While some companies are stepping the right direction in order to root out modern slavery, many brands still refuse to publish supplier lists or even implement any official policies in terms of sustainability. According to Fashion Revolution’s 2018 Fashion Transparency Index, 48 companies out of 250 assessed ranked between 0-10% - these included Amazon, Monsoon Accessorize, Sainsbury’s Tu Clothing, Forever 21, Lacoste, Matalan, Marc Jacobs, Urban Outfitters, Armani, Michael Kors, Chanel, and Dior. A score of between 0-5% means the brands ‘are disclosing nothing at all or a very limited number of policies, which tend to be related to the brand’s job hiring practices or local community engagement activities’; while, 5-10% means they ‘are likely to be publishing some policies for both its own employees and suppliers.’
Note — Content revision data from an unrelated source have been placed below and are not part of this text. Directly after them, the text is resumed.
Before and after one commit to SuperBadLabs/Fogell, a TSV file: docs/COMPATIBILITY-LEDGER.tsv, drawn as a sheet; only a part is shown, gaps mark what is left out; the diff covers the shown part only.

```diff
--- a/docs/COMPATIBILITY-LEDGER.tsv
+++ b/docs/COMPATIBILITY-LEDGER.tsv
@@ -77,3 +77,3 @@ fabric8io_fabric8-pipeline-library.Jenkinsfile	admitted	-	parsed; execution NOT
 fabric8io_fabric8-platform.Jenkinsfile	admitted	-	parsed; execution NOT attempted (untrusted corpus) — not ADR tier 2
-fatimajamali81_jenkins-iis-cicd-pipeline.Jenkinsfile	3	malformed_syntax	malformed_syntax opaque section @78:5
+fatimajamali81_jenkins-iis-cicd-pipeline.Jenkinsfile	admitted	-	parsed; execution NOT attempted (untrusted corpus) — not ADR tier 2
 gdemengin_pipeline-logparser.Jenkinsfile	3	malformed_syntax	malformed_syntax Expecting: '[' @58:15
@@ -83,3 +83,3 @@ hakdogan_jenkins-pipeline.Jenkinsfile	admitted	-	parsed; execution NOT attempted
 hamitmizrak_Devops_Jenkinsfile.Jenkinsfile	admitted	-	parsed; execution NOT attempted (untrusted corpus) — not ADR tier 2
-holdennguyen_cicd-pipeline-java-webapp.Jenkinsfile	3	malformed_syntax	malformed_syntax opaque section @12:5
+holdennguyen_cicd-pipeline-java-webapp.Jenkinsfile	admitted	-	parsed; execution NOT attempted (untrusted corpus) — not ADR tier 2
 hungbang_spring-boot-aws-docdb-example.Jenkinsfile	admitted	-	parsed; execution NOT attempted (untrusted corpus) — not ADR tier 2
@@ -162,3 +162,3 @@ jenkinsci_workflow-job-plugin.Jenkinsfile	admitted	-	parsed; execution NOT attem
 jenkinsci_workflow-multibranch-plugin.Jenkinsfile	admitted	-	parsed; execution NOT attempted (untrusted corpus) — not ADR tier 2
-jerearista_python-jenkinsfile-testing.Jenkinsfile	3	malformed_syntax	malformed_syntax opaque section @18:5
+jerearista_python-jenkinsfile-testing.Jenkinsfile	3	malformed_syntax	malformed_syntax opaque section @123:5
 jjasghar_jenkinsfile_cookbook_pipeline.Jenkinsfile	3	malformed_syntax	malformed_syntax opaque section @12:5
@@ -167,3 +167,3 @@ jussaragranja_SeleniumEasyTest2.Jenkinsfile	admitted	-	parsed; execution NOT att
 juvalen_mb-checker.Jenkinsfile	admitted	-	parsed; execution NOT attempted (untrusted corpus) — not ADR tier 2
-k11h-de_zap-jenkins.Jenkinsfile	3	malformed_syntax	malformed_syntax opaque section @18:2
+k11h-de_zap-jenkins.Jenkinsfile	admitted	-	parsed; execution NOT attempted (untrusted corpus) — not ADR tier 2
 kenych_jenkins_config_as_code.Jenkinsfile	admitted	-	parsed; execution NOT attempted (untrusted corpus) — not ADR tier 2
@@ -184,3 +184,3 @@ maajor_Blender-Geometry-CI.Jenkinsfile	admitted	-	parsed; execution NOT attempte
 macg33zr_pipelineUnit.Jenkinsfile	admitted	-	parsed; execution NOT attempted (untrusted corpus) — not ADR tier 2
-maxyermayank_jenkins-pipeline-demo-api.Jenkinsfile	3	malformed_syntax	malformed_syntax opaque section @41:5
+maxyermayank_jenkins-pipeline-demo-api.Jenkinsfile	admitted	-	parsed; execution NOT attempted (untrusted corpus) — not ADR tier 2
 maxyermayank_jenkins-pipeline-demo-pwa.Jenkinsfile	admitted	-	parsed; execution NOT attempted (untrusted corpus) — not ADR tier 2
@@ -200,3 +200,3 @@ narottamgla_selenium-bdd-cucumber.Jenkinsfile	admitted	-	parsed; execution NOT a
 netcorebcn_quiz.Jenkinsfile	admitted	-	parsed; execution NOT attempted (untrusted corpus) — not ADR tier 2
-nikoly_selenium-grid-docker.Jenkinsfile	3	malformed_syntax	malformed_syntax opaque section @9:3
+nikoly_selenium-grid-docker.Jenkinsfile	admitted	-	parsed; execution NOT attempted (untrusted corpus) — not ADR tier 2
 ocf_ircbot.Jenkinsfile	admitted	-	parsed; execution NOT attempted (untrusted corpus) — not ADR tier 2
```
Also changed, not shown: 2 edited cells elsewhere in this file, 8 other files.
Slavery is not a thing of the past. Slavery is not an issue that can be toppled in the same way as a statue. Slavery is happening right now. The heavy lifting now lies with these brands – they must hold themselves accountable, actively engage with their supply chain, and bring in third-party auditors to review and root out unethical practices within their business models. As consumers, our power is limited to our pockets – in order to show our disdain for modern slavery we must boycott fast fashion entirely. Only in doing so can we ever hope to move forward in our campaign for civil rights.
Image by: Hussain Badshah